▶ [Problem description]:
Could you please count how many lines in the data below hold the string "offline"? Reply with only the number.
---------- Exercise input
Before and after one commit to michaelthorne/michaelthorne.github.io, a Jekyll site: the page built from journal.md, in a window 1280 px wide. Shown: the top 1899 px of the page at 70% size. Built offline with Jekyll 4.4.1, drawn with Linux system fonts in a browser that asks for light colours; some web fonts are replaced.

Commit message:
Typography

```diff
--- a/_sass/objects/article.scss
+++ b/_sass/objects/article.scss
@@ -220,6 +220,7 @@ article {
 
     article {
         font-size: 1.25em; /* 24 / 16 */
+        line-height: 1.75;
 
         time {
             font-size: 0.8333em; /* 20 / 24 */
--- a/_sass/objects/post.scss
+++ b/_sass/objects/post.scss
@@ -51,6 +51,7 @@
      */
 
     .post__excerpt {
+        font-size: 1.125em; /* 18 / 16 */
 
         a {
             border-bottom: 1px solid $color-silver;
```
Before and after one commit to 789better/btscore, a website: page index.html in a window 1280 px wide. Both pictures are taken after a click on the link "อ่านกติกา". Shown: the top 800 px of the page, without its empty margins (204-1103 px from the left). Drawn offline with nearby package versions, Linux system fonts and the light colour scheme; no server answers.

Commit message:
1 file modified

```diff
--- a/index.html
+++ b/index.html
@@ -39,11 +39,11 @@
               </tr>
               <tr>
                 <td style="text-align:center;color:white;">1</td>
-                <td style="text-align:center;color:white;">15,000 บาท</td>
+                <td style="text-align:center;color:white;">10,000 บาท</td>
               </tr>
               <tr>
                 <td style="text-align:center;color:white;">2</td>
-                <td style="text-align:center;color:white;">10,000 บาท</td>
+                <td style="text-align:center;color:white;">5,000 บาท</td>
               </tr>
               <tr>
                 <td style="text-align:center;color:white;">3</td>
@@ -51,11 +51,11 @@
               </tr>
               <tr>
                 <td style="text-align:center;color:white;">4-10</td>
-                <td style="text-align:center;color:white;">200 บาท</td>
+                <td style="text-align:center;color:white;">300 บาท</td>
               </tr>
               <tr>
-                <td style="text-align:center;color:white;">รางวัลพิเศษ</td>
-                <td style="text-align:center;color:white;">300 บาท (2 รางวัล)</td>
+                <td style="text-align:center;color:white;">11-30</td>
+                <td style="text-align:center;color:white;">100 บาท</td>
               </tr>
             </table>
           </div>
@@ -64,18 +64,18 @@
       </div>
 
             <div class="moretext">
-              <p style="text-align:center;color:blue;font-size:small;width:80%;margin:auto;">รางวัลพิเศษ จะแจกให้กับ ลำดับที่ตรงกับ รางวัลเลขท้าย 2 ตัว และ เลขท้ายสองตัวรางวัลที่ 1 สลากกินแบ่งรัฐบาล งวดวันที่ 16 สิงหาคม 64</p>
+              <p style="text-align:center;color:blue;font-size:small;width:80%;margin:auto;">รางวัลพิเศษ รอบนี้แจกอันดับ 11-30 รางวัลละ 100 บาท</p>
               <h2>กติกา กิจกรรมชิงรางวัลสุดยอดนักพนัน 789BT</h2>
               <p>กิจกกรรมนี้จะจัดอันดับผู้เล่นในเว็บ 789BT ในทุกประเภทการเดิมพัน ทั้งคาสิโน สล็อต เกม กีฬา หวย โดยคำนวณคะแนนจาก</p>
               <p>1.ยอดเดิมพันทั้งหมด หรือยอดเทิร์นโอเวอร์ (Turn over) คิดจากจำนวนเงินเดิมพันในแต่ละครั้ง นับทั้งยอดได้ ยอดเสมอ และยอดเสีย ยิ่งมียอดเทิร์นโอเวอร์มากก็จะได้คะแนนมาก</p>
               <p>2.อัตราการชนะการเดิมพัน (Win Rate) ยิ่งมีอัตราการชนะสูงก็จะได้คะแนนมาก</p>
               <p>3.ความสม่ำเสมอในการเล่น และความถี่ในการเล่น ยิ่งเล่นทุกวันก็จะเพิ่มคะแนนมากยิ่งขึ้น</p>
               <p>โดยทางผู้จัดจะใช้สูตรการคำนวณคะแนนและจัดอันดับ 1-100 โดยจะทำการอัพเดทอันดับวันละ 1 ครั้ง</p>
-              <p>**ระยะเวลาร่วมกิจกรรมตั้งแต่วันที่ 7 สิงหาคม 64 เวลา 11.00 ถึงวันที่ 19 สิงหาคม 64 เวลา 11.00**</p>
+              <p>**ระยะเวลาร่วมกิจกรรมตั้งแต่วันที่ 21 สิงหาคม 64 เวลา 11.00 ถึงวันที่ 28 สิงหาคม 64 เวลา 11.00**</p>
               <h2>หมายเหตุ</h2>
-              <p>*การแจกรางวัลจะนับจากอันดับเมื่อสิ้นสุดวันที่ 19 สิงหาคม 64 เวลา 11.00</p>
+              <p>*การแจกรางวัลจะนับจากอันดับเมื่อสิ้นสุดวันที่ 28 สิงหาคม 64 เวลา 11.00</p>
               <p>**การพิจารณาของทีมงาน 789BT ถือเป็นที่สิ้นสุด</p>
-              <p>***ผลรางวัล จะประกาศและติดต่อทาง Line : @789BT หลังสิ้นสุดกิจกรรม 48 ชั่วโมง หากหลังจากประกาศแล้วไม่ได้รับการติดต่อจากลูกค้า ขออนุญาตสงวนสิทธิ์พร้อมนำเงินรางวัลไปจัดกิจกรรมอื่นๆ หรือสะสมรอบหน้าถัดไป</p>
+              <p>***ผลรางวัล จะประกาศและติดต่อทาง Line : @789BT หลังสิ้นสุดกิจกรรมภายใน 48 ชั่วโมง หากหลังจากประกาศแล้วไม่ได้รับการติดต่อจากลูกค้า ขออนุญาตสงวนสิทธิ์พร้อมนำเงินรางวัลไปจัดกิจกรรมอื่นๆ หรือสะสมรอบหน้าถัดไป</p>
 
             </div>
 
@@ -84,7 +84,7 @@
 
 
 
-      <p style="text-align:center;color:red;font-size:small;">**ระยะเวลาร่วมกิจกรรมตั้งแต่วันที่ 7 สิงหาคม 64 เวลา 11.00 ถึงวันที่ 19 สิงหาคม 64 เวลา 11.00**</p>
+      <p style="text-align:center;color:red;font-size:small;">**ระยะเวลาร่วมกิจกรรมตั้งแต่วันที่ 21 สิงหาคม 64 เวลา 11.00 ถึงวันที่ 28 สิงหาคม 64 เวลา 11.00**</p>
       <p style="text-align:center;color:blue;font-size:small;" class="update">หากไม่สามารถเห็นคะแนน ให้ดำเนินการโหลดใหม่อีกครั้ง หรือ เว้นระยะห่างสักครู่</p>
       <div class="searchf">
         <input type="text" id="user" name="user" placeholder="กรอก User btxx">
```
--------------------
▶ [Response to this task]:
2